━━━━━ RAW DATA ━━━━━
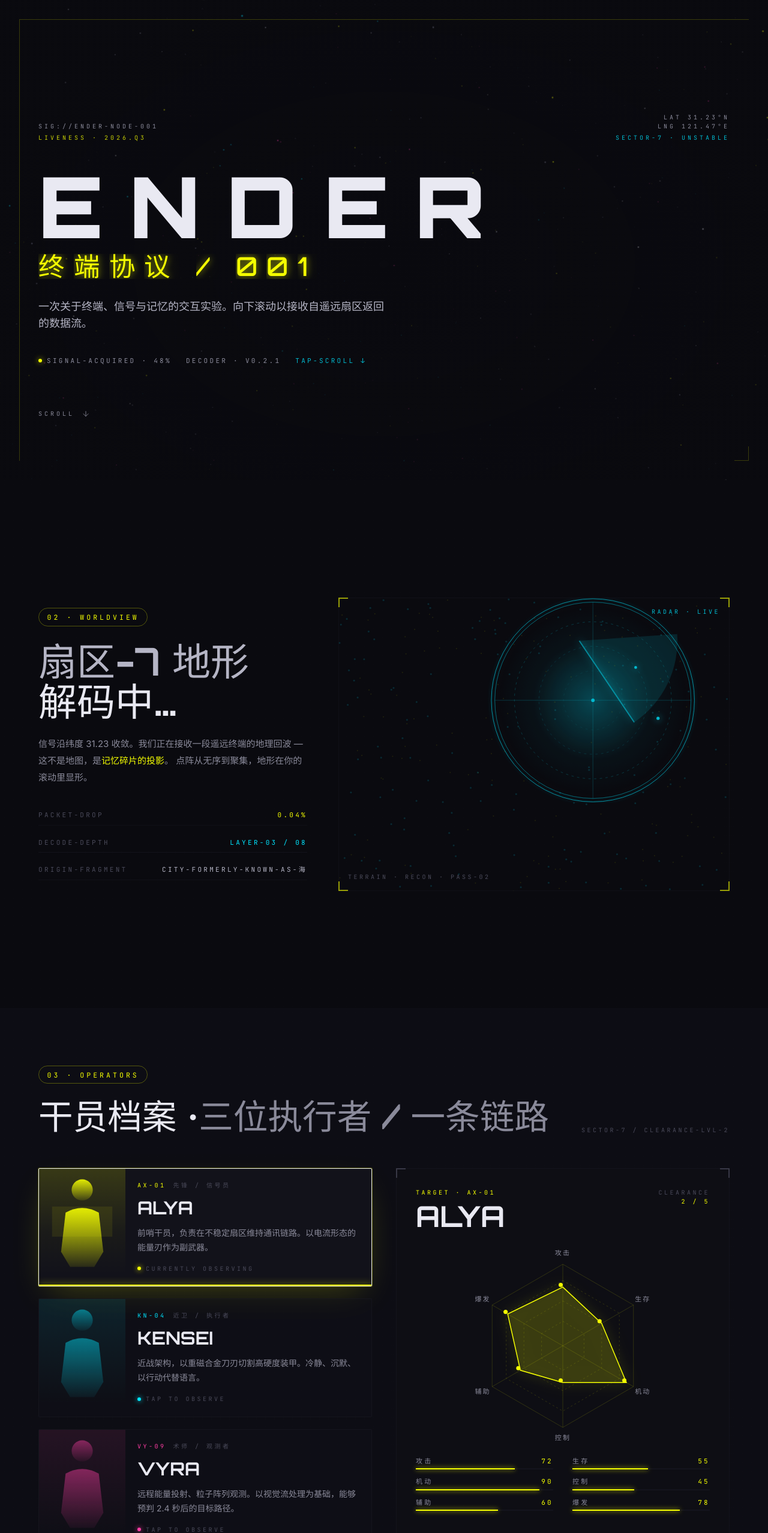
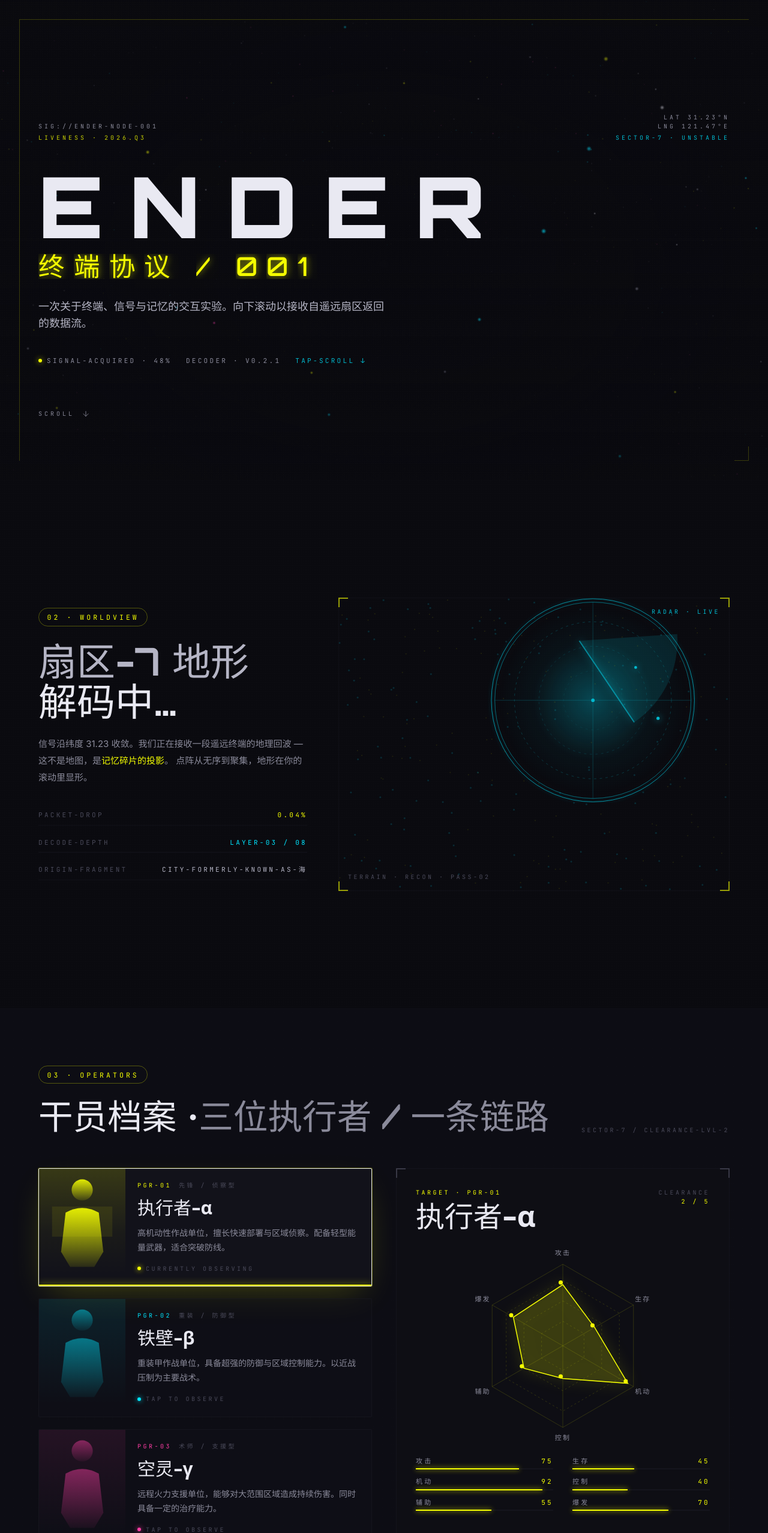
Before and after one commit to wdfkuo/trae-code, a React (Vite) app: page / in a window 1280 px wide. Shown: the top 2555 px of the page at 60% size. Built offline with nearby package versions, Linux system fonts and the light colour scheme.

Commit message:
feat: 明日方舟终末地官网开发
Co-authored-by: traeagent <traeagent@users.noreply.github.com>

```diff
--- a/src/App.tsx
+++ b/src/App.tsx
@@ -1,13 +1,26 @@
+import { useRef } from "react";
 import HeroSection from "./components/sections/HeroSection";
 import WorldviewSection from "./components/sections/WorldviewSection";
 import CharacterSection from "./components/sections/CharacterSection";
 import GallerySection from "./components/sections/GallerySection";
 import TechSpecSection from "./components/sections/TechSpecSection";
 import FooterSection from "./components/sections/FooterSection";
+import ParticleBackground from "./components/ui/ParticleBackground";
 
 export default function App() {
+  const progressRef = useRef({ value: 0 });
+
   return (
-    <main className="relative w-full overflow-x-hidden bg-ink-950 text-ink-50">
+    <div className="relative min-h-screen">
+      {/* 全局固定背景 - 贯穿所有区块 */}
+      <div className="fixed inset-0 z-0">
+        <ParticleBackground progress={progressRef.current.value} density="high" />
+        {/* 渐变遮罩让背景与内容过渡更自然 */}
+        <div className="absolute inset-0 bg-gradient-to-b from-ink-950/30 via-transparent to-ink-950/50" />
+      </div>
+
+      {/* 内容层 */}
+      <main className="relative z-10 w-full overflow-x-hidden bg-transparent text-ink-50">
         <HeroSection />
         <WorldviewSection />
         <CharacterSection />
@@ -15,5 +28,6 @@ export default function App() {
         <TechSpecSection />
         <FooterSection />
       </main>
+    </div>
   );
 }
--- a/src/components/sections/CharacterSection.tsx
+++ b/src/components/sections/CharacterSection.tsx
@@ -14,53 +14,53 @@ interface Character {
 const CHARACTERS: Character[] = [
   {
     id: "a1",
-    code: "AX-01",
-    name: "ALYA",
-    role: "先锋 / 信号员",
+    code: "PGR-01",
+    name: "执行者-α",
+    role: "先锋 / 侦察型",
     accent: "#F5FF00",
     short:
-      "前哨干员，负责在不稳定扇区维持通讯链路。以电流形态的能量刃作为副武器。",
+      "高机动性作战单位，擅长快速部署与区域侦察。配备轻型能量武器，适合突破防线。",
     stats: [
-      { label: "攻击", value: 0.72 },
-      { label: "生存", value: 0.55 },
-      { label: "机动", value: 0.9 },
-      { label: "控制", value: 0.45 },
-      { label: "辅助", value: 0.6 },
-      { label: "爆发", value: 0.78 },
+      { label: "攻击", value: 0.75 },
+      { label: "生存", value: 0.45 },
+      { label: "机动", value: 0.92 },
+      { label: "控制", value: 0.4 },
+      { label: "辅助", value: 0.55 },
+      { label: "爆发", value: 0.7 },
     ],
   },
   {
     id: "k2",
-    code: "KN-04",
-    name: "KENSEI",
-    role: "近卫 / 执行者",
+    code: "PGR-02",
+    name: "铁壁-β",
+    role: "重装 / 防御型",
     accent: "#00E5FF",
     short:
-      "近战架构，以重磁合金刀刃切割高硬度装甲。冷静、沉默、以行动代替语言。",
+      "重装甲作战单位，具备超强的防御与区域控制能力。以近战压制为主要战术。",
     stats: [
-      { label: "攻击", value: 0.9 },
-      { label: "生存", value: 0.78 },
-      { label: "机动", value: 0.65 },
-      { label: "控制", value: 0.5 },
-      { label: "辅助", value: 0.3 },
-      { label: "爆发", value: 0.88 },
+      { label: "攻击", value: 0.65 },
+      { label: "生存", value: 0.95 },
+      { label: "机动", value: 0.35 },
+      { label: "控制", value: 0.8 },
+      { label: "辅助", value: 0.5 },
+      { label: "爆发", value: 0.55 },
     ],
   },
   {
     id: "v3",
-    code: "VY-09",
-    name: "VYRA",
-    role: "术师 / 观测者",
+    code: "PGR-03",
+    name: "空灵-γ",
+    role: "术师 / 支援型",
     accent: "#FF3EA5",
     short:
-      "远程能量投射、粒子阵列观测。以视觉流处理为基础，能够预判 2.4 秒后的目标路径。",
+      "远程火力支援单位，能够对大范围区域造成持续伤害。同时具备一定的治疗能力。",
     stats: [
-      { label: "攻击", value: 0.82 },
-      { label: "生存", value: 0.4 },
-      { label: "机动", value: 0.55 },
-      { label: "控制", value: 0.85 },
-      { label: "辅助", value: 0.65 },
-      { label: "爆发", value: 0.92 },
+      { label: "攻击", value: 0.88 },
+      { label: "生存", value: 0.35 },
+      { label: "机动", value: 0.5 },
+      { label: "控制", value: 0.65 },
+      { label: "辅助", value: 0.75 },
+      { label: "爆发", value: 0.9 },
     ],
   },
 ];
--- a/src/components/sections/HeroSection.tsx
+++ b/src/components/sections/HeroSection.tsx
@@ -1,5 +1,4 @@
 import { useEffect, useRef, useState } from "react";
-import ParticleBackground from "../ui/ParticleBackground";
 import { ArrowDown } from "lucide-react";
 
 const TITLE_1 = "E N D E R";
@@ -101,14 +100,11 @@ export default function HeroSection() {
   return (
     <section
       ref={rootRef}
-      className="relative flex min-h-[100svh] w-full items-end overflow-hidden bg-ink-950"
+      className="relative flex min-h-[100svh] w-full items-end overflow-hidden"
       id="hero"
     >
       <div className="absolute inset-0">
-        <ParticleBackground
-          progress={particleProgress.current.value}
-          density="high"
-        />
+        {/* 背景已由全局 ParticleBackground 提供 */}
         <div
           data-hero-overlay
           className="absolute inset-0"
--- a/src/components/sections/WorldviewSection.tsx
+++ b/src/components/sections/WorldviewSection.tsx
@@ -141,7 +141,7 @@ export default function WorldviewSection() {
   return (
     <section
       ref={rootRef}
-      className="relative flex min-h-[110svh] w-full items-center overflow-hidden bg-ink-950 py-24"
+      className="relative flex min-h-[110svh] w-full items-center overflow-hidden py-24"
       id="worldview"
     >
       <div className="noise opacity-40" />
--- a/src/components/ui/ParticleBackground.tsx
+++ b/src/components/ui/ParticleBackground.tsx
@@ -33,31 +33,43 @@ export default function ParticleBackground({
   }, [progress]);
 
   useEffect(() => {
-    // Check WebGL availability
+    const mount = mountRef.current;
+    if (!mount) return;
+
+    let frameId: number;
+    let scene: THREE.Scene;
+    let camera: THREE.PerspectiveCamera;
+    let points: THREE.Points;
+    let renderer: THREE.WebGLRenderer;
+    let geometry: THREE.BufferGeometry;
+    let material: THREE.PointsMaterial;
+
+    // Pre-check WebGL availability
+    const checkWebGL = (): boolean => {
       try {
         const canvas = document.createElement('canvas');
         const gl = canvas.getContext('webgl') || canvas.getContext('experimental-webgl');
-      if (!gl) {
-        setWebglAvailable(false);
-        return;
+        return !!gl;
+      } catch {
+        return false;
       }
-    } catch (e) {
+    };
+
+    if (!checkWebGL()) {
       setWebglAvailable(false);
       return;
     }
 
-    const mount = mountRef.current;
-    if (!mount) return;
-
-    const width = mount.clientWidth;
-    const height = mount.clientHeight;
+    const initThreeJS = () => {
+      const width = mount!.clientWidth;
+      const height = mount!.clientHeight;
 
       // --- Scene ---
-    const scene = new THREE.Scene();
+      scene = new THREE.Scene();
       scene.fog = new THREE.FogExp2(0x0a0a0f, 0.0018);
 
       // --- Camera ---
-    const camera = new THREE.PerspectiveCamera(60, width / height, 0.1, 4000);
+      camera = new THREE.PerspectiveCamera(60, width / height, 0.1, 4000);
       camera.position.set(0, 0, 420);
       cameraRef.current = camera;
 
@@ -82,7 +94,6 @@ export default function ParticleBackground({
       ];
 
       for (let i = 0; i < count; i++) {
-      // Sphere-ish distribution biased outward
         const r = 300 + Math.random() * 1400;
         const theta = Math.random() * Math.PI * 2;
         const phi = Math.acos(2 * Math.random() - 1);
@@ -99,7 +110,7 @@ export default function ParticleBackground({
         sizes[i] = 0.5 + Math.random() * 2.2;
       }
 
-    const geometry = new THREE.BufferGeometry();
+      geometry = new THREE.BufferGeometry();
       geometry.setAttribute("position", new THREE.BufferAttribute(positions, 3));
       geometry.setAttribute("color", new THREE.BufferAttribute(colors, 3));
       geometry.setAttribute("size", new THREE.BufferAttribute(sizes, 1));
@@ -129,7 +140,7 @@ export default function ParticleBackground({
         return tex;
       };
 
-    const material = new THREE.PointsMaterial({
+      material = new THREE.PointsMaterial({
         size: 2.2,
         map: makeSprite(),
         vertexColors: true,
@@ -140,12 +151,12 @@ export default function ParticleBackground({
         sizeAttenuation: true,
       });
 
-    const points = new THREE.Points(geometry, material);
+      points = new THREE.Points(geometry, material);
       scene.add(points);
       pointsRef.current = points;
 
       // --- Renderer ---
-    const renderer = new THREE.WebGLRenderer({
+      renderer = new THREE.WebGLRenderer({
         antialias: window.devicePixelRatio < 2,
         alpha: true,
         powerPreference: "high-performance",
@@ -153,14 +164,14 @@ export default function ParticleBackground({
       renderer.setPixelRatio(Math.min(window.devicePixelRatio, 2));
       renderer.setSize(width, height);
       renderer.setClearColor(0x000000, 0);
-    mount.appendChild(renderer.domElement);
+      mount!.appendChild(renderer.domElement);
       rendererRef.current = renderer;
+    };
 
-    // --- Loop ---
-    let frame = 0;
+    const startLoop = () => {
       let lastProgress = 0;
       const tick = () => {
-      frame = requestAnimationFrame(tick);
+        frameId = requestAnimationFrame(tick);
         if (!visibleRef.current) return;
 
         const t = performance.now() * 0.00008;
@@ -182,8 +193,8 @@ export default function ParticleBackground({
         renderer.render(scene, camera);
       };
       tick();
+    };
 
-    // --- Resize ---
     const onResize = () => {
       if (!mount) return;
       const w = mount.clientWidth;
@@ -192,16 +203,20 @@ export default function ParticleBackground({
       camera.aspect = w / h;
       camera.updateProjectionMatrix();
     };
-    window.addEventListener("resize", onResize);
 
-    // --- Visibility ---
     const onVis = () => {
       visibleRef.current = !document.hidden;
     };
+
+    // Initialize
+    try {
+      initThreeJS();
+      startLoop();
+      window.addEventListener("resize", onResize);
       document.addEventListener("visibilitychange", onVis);
 
       return () => {
-      cancelAnimationFrame(frame);
+        cancelAnimationFrame(frameId);
         window.removeEventListener("resize", onResize);
         document.removeEventListener("visibilitychange", onVis);
         geometry.dispose();
@@ -211,6 +226,11 @@ export default function ParticleBackground({
           mount.removeChild(renderer.domElement);
         }
       };
+    } catch (error) {
+      console.warn("WebGL initialization failed, using CSS fallback:", error);
+      setWebglAvailable(false);
+      return;
+    }
   }, [density]);
 
   return (
@@ -222,27 +242,22 @@ export default function ParticleBackground({
       {!webglAvailable && (
         <div className="absolute inset-0 bg-[radial-gradient(ellipse_at_center,_#0a0a0f_0%,_#050508_100%)]">
           {/* CSS fallback stars */}
-          {Array.from({ length: 80 }).map((_, i) => (
+          {Array.from({ length: 100 }).map((_, i) => (
             <div
               key={i}
-              className="absolute rounded-full bg-white"
+              className="absolute rounded-full animate-pulse"
               style={{
                 width: `${Math.random() * 2 + 0.5}px`,
                 height: `${Math.random() * 2 + 0.5}px`,
                 left: `${Math.random() * 100}%`,
                 top: `${Math.random() * 100}%`,
                 opacity: Math.random() * 0.6 + 0.2,
-                animation: `twinkle ${Math.random() * 3 + 2}s ease-in-out infinite`,
-                animationDelay: `${Math.random() * 2}s`,
+                backgroundColor: ['#F5FF00', '#00E5FF', '#FF3EA5', '#ffffff'][Math.floor(Math.random() * 4)],
+                animationDelay: `${Math.random() * 3}s`,
+                animationDuration: `${Math.random() * 2 + 2}s`,
               }}
             />
           ))}
-          <style>{`
-            @keyframes twinkle {
-              0%, 100% { opacity: 0.2; }
-              50% { opacity: 0.8; }
-            }
-          `}</style>
         </div>
       )}
     </div>
```
Lines whose indentation alone changed are shown as unchanged.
━━━━━
◆ EXERCISE DIRECTIONS ◆
Each line from the beginning of the entries up to and including the one containing "Co-authored-by: traeagent <traeagent@users.noreply.github.com>" must be restated exactly. Pictures are to be left out.

◆ WORKED SOLUTION ◆
Before and after one commit to wdfkuo/trae-code, a React (Vite) app: page / in a window 1280 px wide. Shown: the top 2555 px of the page at 60% size. Built offline with nearby package versions, Linux system fonts and the light colour scheme.

Commit message:
feat: 明日方舟终末地官网开发
Co-authored-by: traeagent <traeagent@users.noreply.github.com>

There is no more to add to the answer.